There’s a Bidenism that comes to mind in surveying the state of the suspended presidential race.
“Don’t compare me to the Almighty, compare me to the alternative,” former Vice President Joe Biden is fond of saying, in a phrase he attributes to his father.
Alternatives abound at the moment — both inside and outside the campaign. President Donald Trump has his daily press briefings. Sen. Bernie Sanders has his nightly livestreams. Biden has cable hits from his house.
Leadership, meanwhile, is coming out of the nation’s governors. New York Gov. Andrew Cuomo is among those emerging as a star — in ways that could signal concern about Biden’s candidacy as much as any enthusiasm about Cuomo himself.

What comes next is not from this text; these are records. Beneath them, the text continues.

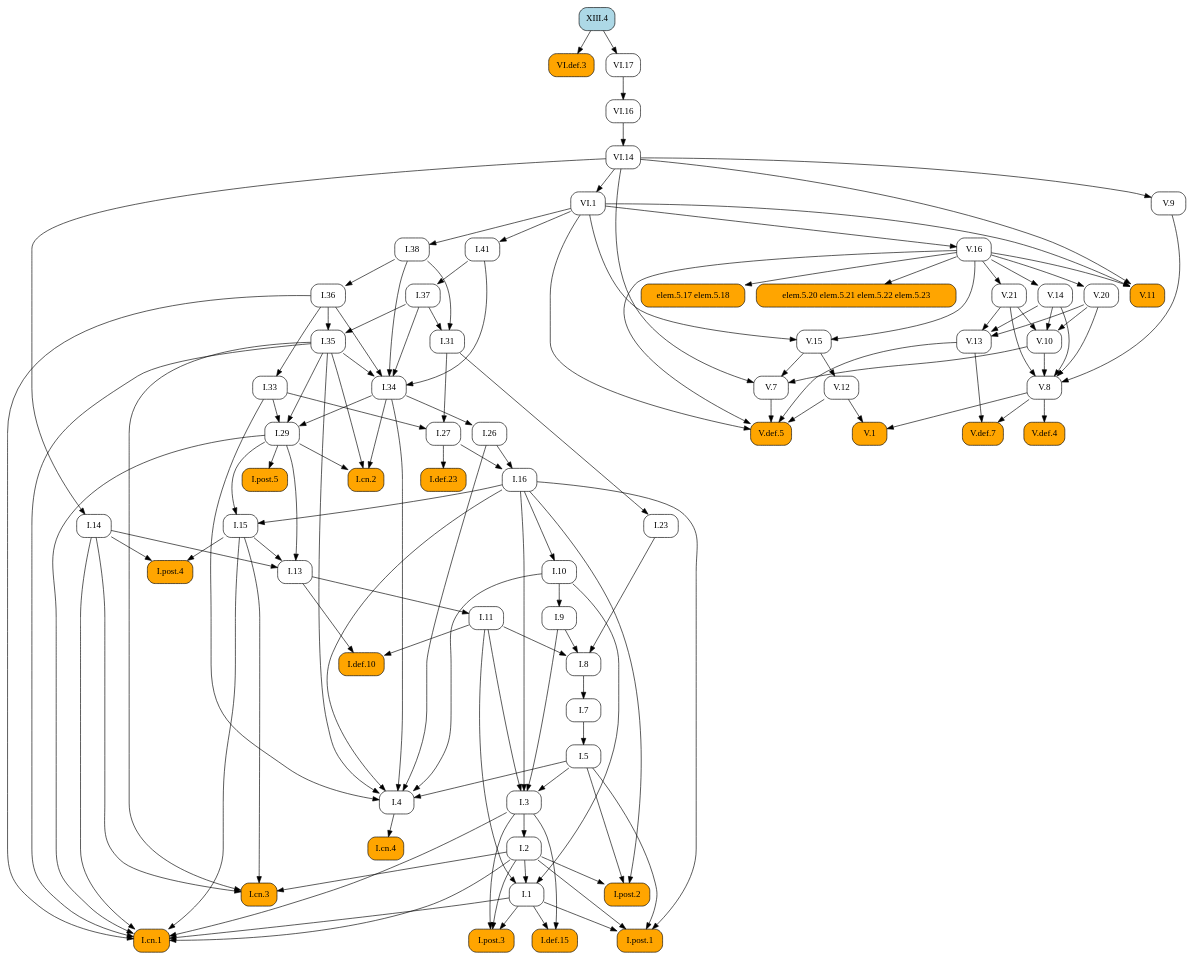
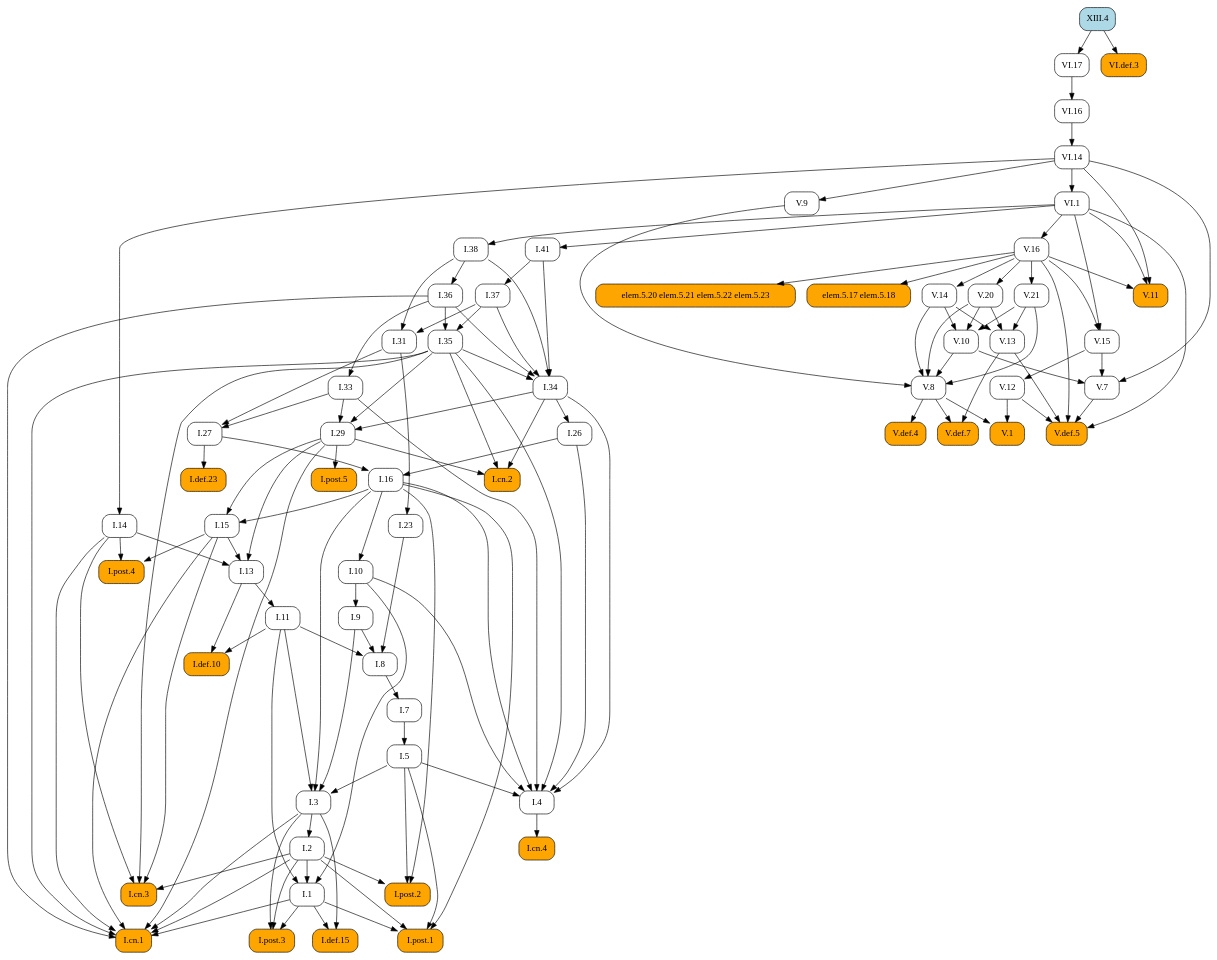
Before and after one commit to geometor/elements: the diagram in docsrc/heath/XIII/4/index.rst, drawn with Graphviz. The commit also changed other lines of this file and 1029 other files, not shown here.

```diff
--- a/docsrc/heath/XIII/4/index.rst
+++ b/docsrc/heath/XIII/4/index.rst
@@ -43,186 +43,108 @@
    digraph {
      rankdir="TB";
      node [shape=box, style=rounded];
-     "V.1" [style="rounded,filled", fillcolor=orange, URL="/heath/V/1/", target="_top"];
+     "I.def.10" [style="rounded,filled", fillcolor=orange, URL="/heath/I/def.10/", target="_top"];
+     "I.11" [URL="/heath/I/11/", target="_top"];
+     "I.post.4" [style="rounded,filled", fillcolor=orange, URL="/heath/I/post.4/", target="_top"];
+     "I.1" [URL="/heath/I/1/", target="_top"];
+     "I.26" [URL="/heath/I/26/", target="_top"];
+     "V.14" [URL="/heath/V/14/", target="_top"];
+     "V.def.5" [style="rounded,filled", fillcolor=orange, URL="/heath/V/def.5/", target="_top"];
+     "I.29" [URL="/heath/I/29/", target="_top"];
+     "V.12" [URL="/heath/V/12/", target="_top"];
+     "I.cn.2" [style="rounded,filled", fillcolor=orange, URL="/heath/I/cn.2/", target="_top"];
+     "V.20" [URL="/heath/V/20/", target="_top"];
+     "V.10" [URL="/heath/V/10/", target="_top"];
+     "V.11" [style="rounded,filled", fillcolor=orange, URL="/heath/V/11/", target="_top"];
+     "V.13" [URL="/heath/V/13/", target="_top"];
+     "I.def.15" [style="rounded,filled", fillcolor=orange, URL="/heath/I/def.15/", target="_top"];
+     "XIII.4" [style="rounded,filled", fillcolor=lightblue, URL="/heath/XIII/4/", target="_top"];
+     "V.15" [URL="/heath/V/15/", target="_top"];
+     "VI.1" [URL="/heath/VI/1/", target="_top"];
+     "I.post.3" [style="rounded,filled", fillcolor=orange, URL="/heath/I/post.3/", target="_top"];
+     "I.cn.1" [style="rounded,filled", fillcolor=orange, URL="/heath/I/cn.1/", target="_top"];
      "I.cn.3" [style="rounded,filled", fillcolor=orange, URL="/heath/I/cn.3/", target="_top"];
-     "I.29" [URL="/heath/I/29/", target="_top"];
-     "I.7" [URL="/heath/I/7/", target="_top"];
+     "V.7" [URL="/heath/V/7/", target="_top"];
+     "VI.17" [URL="/heath/VI/17/", target="_top"];
+     "I.14" [URL="/heath/I/14/", target="_top"];
+     "V.9" [URL="/heath/V/9/", target="_top"];
+     "V.16" [URL="/heath/V/16/", target="_top"];
+     "I.23" [URL="/heath/I/23/", target="_top"];
+     "I.post.1" [style="rounded,filled", fillcolor=orange, URL="/heath/I/post.1/", target="_top"];
+     "I.35" [URL="/heath/I/35/", target="_top"];
+     "V.8" [URL="/heath/V/8/", target="_top"];
+     "I.41" [URL="/heath/I/41/", target="_top"];
+     "I.36" [URL="/heath/I/36/", target="_top"];
      "I.27" [URL="/heath/I/27/", target="_top"];
-     "I.38" [URL="/heath/I/38/", target="_top"];
-     "V.16" [URL="/heath/V/16/", target="_top"];
-     "V.15" [URL="/heath/V/15/", target="_top"];
      "I.37" [URL="/heath/I/37/", target="_top"];
      "I.34" [URL="/heath/I/34/", target="_top"];
-     "V.20" [URL="/heath/V/20/", target="_top"];
+     "I.3" [URL="/heath/I/3/", target="_top"];
+     "I.7" [URL="/heath/I/7/", target="_top"];
+     "I.2" [URL="/heath/I/2/", target="_top"];
+     "I.4" [URL="/heath/I/4/", target="_top"];
+     "I.def.23" [style="rounded,filled", fillcolor=orange, URL="/heath/I/def.23/", target="_top"];
+     "I.13" [URL="/heath/I/13/", target="_top"];
+     "I.33" [URL="/heath/I/33/", target="_top"];
+     "I.31" [URL="/heath/I/31/", target="_top"];
+     "I.post.2" [style="rounded,filled", fillcolor=orange, URL="/heath/I/post.2/", target="_top"];
+     "V.1" [style="rounded,filled", fillcolor=orange, URL="/heath/V/1/", target="_top"];
+     "I.16" [URL="/heath/I/16/", target="_top"];
+     "elem.5.20 elem.5.21 elem.5.22 elem.5.23" [style="rounded,filled", fillcolor=orange];
+     "elem.5.17 elem.5.18" [style="rounded,filled", fillcolor=orange];
+     "VI.def.3" [style="rounded,filled", fillcolor=orange, URL="/heath/VI/def.3/", target="_top"];
+     "I.9" [URL="/heath/I/9/", target="_top"];
      "I.8" [URL="/heath/I/8/", target="_top"];
-     "I.def.23" [style="rounded,filled", fillcolor=orange, URL="/heath/I/def.23/", target="_top"];
-     "I.9" [URL="/heath/I/9/", target="_top"];
      "V.def.4" [style="rounded,filled", fillcolor=orange, URL="/heath/V/def.4/", target="_top"];
-     "V.21" [URL="/heath/V/21/", target="_top"];
-     "VI.def.3" [style="rounded,filled", fillcolor=orange, URL="/heath/VI/def.3/", target="_top"];
-     "V.8" [URL="/heath/V/8/", target="_top"];
-     "I.post.4" [style="rounded,filled", fillcolor=orange, URL="/heath/I/post.4/", target="_top"];
-     "I.2" [URL="/heath/I/2/", target="_top"];
-     "V.7" [URL="/heath/V/7/", target="_top"];
-     "I.1" [URL="/heath/I/1/", target="_top"];
-     "I.def.15" [style="rounded,filled", fillcolor=orange, URL="/heath/I/def.15/", target="_top"];
-     "XIII.4" [style="rounded,filled", fillcolor=lightblue, URL="/heath/XIII/4/", target="_top"];
-     "V.13" [URL="/heath/V/13/", target="_top"];
-     "I.post.1" [style="rounded,filled", fillcolor=orange, URL="/heath/I/post.1/", target="_top"];
-     "VI.17" [URL="/heath/VI/17/", target="_top"];
+     "VI.16" [URL="/heath/VI/16/", target="_top"];
      "VI.14" [URL="/heath/VI/14/", target="_top"];
      "I.cn.4" [style="rounded,filled", fillcolor=orange, URL="/heath/I/cn.4/", target="_top"];
-     "I.26" [URL="/heath/I/26/", target="_top"];
-     "I.33" [URL="/heath/I/33/", target="_top"];
+     "I.15" [URL="/heath/I/15/", target="_top"];
+     "I.post.5" [style="rounded,filled", fillcolor=orange, URL="/heath/I/post.5/", target="_top"];
+     "I.38" [URL="/heath/I/38/", target="_top"];
      "V.def.7" [style="rounded,filled", fillcolor=orange, URL="/heath/V/def.7/", target="_top"];
-     "elem.5.20 elem.5.21 elem.5.22 elem.5.23" [style="rounded,filled", fillcolor=orange];
-     "I.23" [URL="/heath/I/23/", target="_top"];
-     "I.13" [URL="/heath/I/13/", target="_top"];
-     "I.cn.2" [style="rounded,filled", fillcolor=orange, URL="/heath/I/cn.2/", target="_top"];
+     "I.10" [URL="/heath/I/10/", target="_top"];
      "I.5" [URL="/heath/I/5/", target="_top"];
-     "I.11" [URL="/heath/I/11/", target="_top"];
-     "V.10" [URL="/heath/V/10/", target="_top"];
-     "V.def.5" [style="rounded,filled", fillcolor=orange, URL="/heath/V/def.5/", target="_top"];
-     "I.4" [URL="/heath/I/4/", target="_top"];
-     "I.10" [URL="/heath/I/10/", target="_top"];
-     "I.3" [URL="/heath/I/3/", target="_top"];
-     "I.16" [URL="/heath/I/16/", target="_top"];
-     "VI.16" [URL="/heath/VI/16/", target="_top"];
-     "I.31" [URL="/heath/I/31/", target="_top"];
-     "I.def.10" [style="rounded,filled", fillcolor=orange, URL="/heath/I/def.10/", target="_top"];
-     "V.11" [style="rounded,filled", fillcolor=orange, URL="/heath/V/11/", target="_top"];
-     "I.post.2" [style="rounded,filled", fillcolor=orange, URL="/heath/I/post.2/", target="_top"];
-     "I.post.3" [style="rounded,filled", fillcolor=orange, URL="/heath/I/post.3/", target="_top"];
-     "VI.1" [URL="/heath/VI/1/", target="_top"];
-     "V.9" [URL="/heath/V/9/", target="_top"];
-     "I.post.5" [style="rounded,filled", fillcolor=orange, URL="/heath/I/post.5/", target="_top"];
-     "elem.5.17 elem.5.18" [style="rounded,filled", fillcolor=orange];
-     "I.14" [URL="/heath/I/14/", target="_top"];
-     "I.36" [URL="/heath/I/36/", target="_top"];
-     "V.12" [URL="/heath/V/12/", target="_top"];
-     "I.35" [URL="/heath/I/35/", target="_top"];
-     "I.15" [URL="/heath/I/15/", target="_top"];
-     "I.cn.1" [style="rounded,filled", fillcolor=orange, URL="/heath/I/cn.1/", target="_top"];
-     "I.41" [URL="/heath/I/41/", target="_top"];
-     "V.14" [URL="/heath/V/14/", target="_top"];
-     "V.8" -> "V.1";
-     "V.12" -> "V.1";
-     "I.2" -> "I.cn.3";
-     "I.14" -> "I.cn.3";
-     "I.15" -> "I.cn.3";
-     "I.35" -> "I.cn.3";
-     "I.33" -> "I.29";
-     "I.34" -> "I.29";
-     "I.35" -> "I.29";
-     "I.8" -> "I.7";
-     "I.31" -> "I.27";
-     "I.33" -> "I.27";
-     "VI.1" -> "I.38";
-     "VI.1" -> "V.16";
-     "V.16" -> "V.15";
-     "VI.1" -> "V.15";
-     "I.41" -> "I.37";
-     "I.35" -> "I.34";
-     "I.36" -> "I.34";
-     "I.37" -> "I.34";
-     "I.38" -> "I.34";
-     "I.41" -> "I.34";
-     "V.16" -> "V.20";
-     "I.9" -> "I.8";
-     "I.11" -> "I.8";
-     "I.23" -> "I.8";
-     "I.27" -> "I.def.23";
-     "I.10" -> "I.9";
-     "V.8" -> "V.def.4";
-     "V.16" -> "V.21";
-     "XIII.4" -> "VI.def.3";
-     "V.9" -> "V.8";
-     "V.10" -> "V.8";
-     "V.14" -> "V.8";
-     "V.20" -> "V.8";
-     "V.21" -> "V.8";
+     "V.21" [URL="/heath/V/21/", target="_top"];
+     "I.11" -> "I.def.10";
+     "I.13" -> "I.def.10";
+     "I.13" -> "I.11";
      "I.14" -> "I.post.4";
      "I.15" -> "I.post.4";
-     "I.3" -> "I.2";
-     "V.10" -> "V.7";
-     "V.15" -> "V.7";
-     "VI.14" -> "V.7";
      "I.2" -> "I.1";
      "I.10" -> "I.1";
      "I.11" -> "I.1";
-     "I.1" -> "I.def.15";
-     "I.3" -> "I.def.15";
-     "V.14" -> "V.13";
-     "V.20" -> "V.13";
-     "V.21" -> "V.13";
-     "I.1" -> "I.post.1";
-     "I.2" -> "I.post.1";
-     "I.5" -> "I.post.1";
-     "I.16" -> "I.post.1";
-     "XIII.4" -> "VI.17";
-     "VI.16" -> "VI.14";
-     "I.4" -> "I.cn.4";
      "I.34" -> "I.26";
-     "I.36" -> "I.33";
-     "V.8" -> "V.def.7";
-     "V.13" -> "V.def.7";
-     "V.16" -> "elem.5.20 elem.5.21 elem.5.22 elem.5.23";
-     "I.31" -> "I.23";
-     "I.14" -> "I.13";
-     "I.15" -> "I.13";
-     "I.29" -> "I.13";
-     "I.29" -> "I.cn.2";
-     "I.34" -> "I.cn.2";
-     "I.35" -> "I.cn.2";
-     "I.7" -> "I.5";
-     "I.13" -> "I.11";
-     "V.14" -> "V.10";
-     "V.20" -> "V.10";
-     "V.21" -> "V.10";
+     "V.16" -> "V.14";
      "V.7" -> "V.def.5";
      "V.12" -> "V.def.5";
      "V.13" -> "V.def.5";
      "V.16" -> "V.def.5";
      "VI.1" -> "V.def.5";
-     "I.5" -> "I.4";
-     "I.10" -> "I.4";
-     "I.16" -> "I.4";
-     "I.26" -> "I.4";
-     "I.33" -> "I.4";
-     "I.34" -> "I.4";
-     "I.35" -> "I.4";
-     "I.16" -> "I.10";
-     "I.5" -> "I.3";
-     "I.9" -> "I.3";
-     "I.11" -> "I.3";
-     "I.16" -> "I.3";
-     "I.26" -> "I.16";
-     "I.27" -> "I.16";
-     "VI.17" -> "VI.16";
-     "I.37" -> "I.31";
-     "I.38" -> "I.31";
-     "I.11" -> "I.def.10";
-     "I.13" -> "I.def.10";
+     "I.33" -> "I.29";
+     "I.34" -> "I.29";
+     "I.35" -> "I.29";
+     "V.15" -> "V.12";
+     "I.29" -> "I.cn.2";
+     "I.34" -> "I.cn.2";
+     "I.35" -> "I.cn.2";
+     "V.16" -> "V.20";
+     "V.14" -> "V.10";
+     "V.20" -> "V.10";
+     "V.21" -> "V.10";
      "V.16" -> "V.11";
      "VI.1" -> "V.11";
      "VI.14" -> "V.11";
-     "I.2" -> "I.post.2";
-     "I.5" -> "I.post.2";
-     "I.16" -> "I.post.2";
+     "V.14" -> "V.13";
+     "V.20" -> "V.13";
+     "V.21" -> "V.13";
+     "I.1" -> "I.def.15";
+     "I.3" -> "I.def.15";
+     "V.16" -> "V.15";
+     "VI.1" -> "V.15";
+     "VI.14" -> "VI.1";
      "I.1" -> "I.post.3";
      "I.2" -> "I.post.3";
      "I.3" -> "I.post.3";
-     "VI.14" -> "VI.1";
-     "VI.14" -> "V.9";
-     "I.29" -> "I.post.5";
-     "V.16" -> "elem.5.17 elem.5.18";
-     "VI.14" -> "I.14";
-     "I.38" -> "I.36";
-     "V.15" -> "V.12";
-     "I.36" -> "I.35";
-     "I.37" -> "I.35";
-     "I.16" -> "I.15";
-     "I.29" -> "I.15";
      "I.1" -> "I.cn.1";
      "I.2" -> "I.cn.1";
      "I.3" -> "I.cn.1";
@@ -231,6 +153,84 @@
      "I.29" -> "I.cn.1";
      "I.35" -> "I.cn.1";
      "I.36" -> "I.cn.1";
+     "I.2" -> "I.cn.3";
+     "I.14" -> "I.cn.3";
+     "I.15" -> "I.cn.3";
+     "I.35" -> "I.cn.3";
+     "V.10" -> "V.7";
+     "V.15" -> "V.7";
+     "VI.14" -> "V.7";
+     "XIII.4" -> "VI.17";
+     "VI.14" -> "I.14";
+     "VI.14" -> "V.9";
+     "VI.1" -> "V.16";
+     "I.31" -> "I.23";
+     "I.1" -> "I.post.1";
+     "I.2" -> "I.post.1";
+     "I.5" -> "I.post.1";
+     "I.16" -> "I.post.1";
+     "I.36" -> "I.35";
+     "I.37" -> "I.35";
+     "V.9" -> "V.8";
+     "V.10" -> "V.8";
+     "V.14" -> "V.8";
+     "V.20" -> "V.8";
+     "V.21" -> "V.8";
      "VI.1" -> "I.41";
-     "V.16" -> "V.14";
+     "I.38" -> "I.36";
+     "I.31" -> "I.27";
+     "I.33" -> "I.27";
+     "I.41" -> "I.37";
+     "I.35" -> "I.34";
+     "I.36" -> "I.34";
+     "I.37" -> "I.34";
+     "I.38" -> "I.34";
+     "I.41" -> "I.34";
+     "I.5" -> "I.3";
+     "I.9" -> "I.3";
+     "I.11" -> "I.3";
+     "I.16" -> "I.3";
+     "I.8" -> "I.7";
+     "I.3" -> "I.2";
+     "I.5" -> "I.4";
+     "I.10" -> "I.4";
+     "I.16" -> "I.4";
+     "I.26" -> "I.4";
+     "I.33" -> "I.4";
+     "I.34" -> "I.4";
+     "I.35" -> "I.4";
+     "I.27" -> "I.def.23";
+     "I.14" -> "I.13";
+     "I.15" -> "I.13";
+     "I.29" -> "I.13";
+     "I.36" -> "I.33";
+     "I.37" -> "I.31";
+     "I.38" -> "I.31";
+     "I.2" -> "I.post.2";
+     "I.5" -> "I.post.2";
+     "I.16" -> "I.post.2";
+     "V.8" -> "V.1";
+     "V.12" -> "V.1";
+     "I.26" -> "I.16";
+     "I.27" -> "I.16";
+     "V.16" -> "elem.5.20 elem.5.21 elem.5.22 elem.5.23";
+     "V.16" -> "elem.5.17 elem.5.18";
+     "XIII.4" -> "VI.def.3";
+     "I.10" -> "I.9";
+     "I.9" -> "I.8";
+     "I.11" -> "I.8";
+     "I.23" -> "I.8";
+     "V.8" -> "V.def.4";
+     "VI.17" -> "VI.16";
+     "VI.16" -> "VI.14";
+     "I.4" -> "I.cn.4";
+     "I.16" -> "I.15";
+     "I.29" -> "I.15";
+     "I.29" -> "I.post.5";
+     "VI.1" -> "I.38";
+     "V.8" -> "V.def.7";
+     "V.13" -> "V.def.7";
+     "I.16" -> "I.10";
+     "I.7" -> "I.5";
+     "V.16" -> "V.21";
    }
```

#PresidentCuomo is little more than a Twitter fantasy this deep into the voting, and the Biden campaign is eager to share the governor’s effusive praise for Biden. But Biden doesn’t have the platform that Cuomo and other governors — not to mention the president — have going into what could be the deadliest stretch for the coronavirus emergency.
This Democratic race has had a strange way of expanding when it would normally be contracting. Now, when it should be winding down, it essentially has three candidates — only two of whom are in the race, and one of whom has a realistic chance of becoming the nominee.
Biden allies argue that it’s natural for Americans to rally behind their elected leaders in a time of crisis. Some of them say they welcome a referendum on competent management and steady leadership, and Biden himself has sought to sharpen his critiques of Trump along the way.
The RUNDOWN with MaryAlice Parks
White House officials Tuesday underscored a grim reality: Americans should be prepared that 100,000 people in the country could die from the virus.
“I think the more we push on the mitigation the less likelihood it would be that number, but being realistic we need to prepare ourselves that that is a possibility that that is what we will see,” said Dr. Anthony Fauci, the nation’s top infectious disease expert and a member of Trump’s coronavirus task force.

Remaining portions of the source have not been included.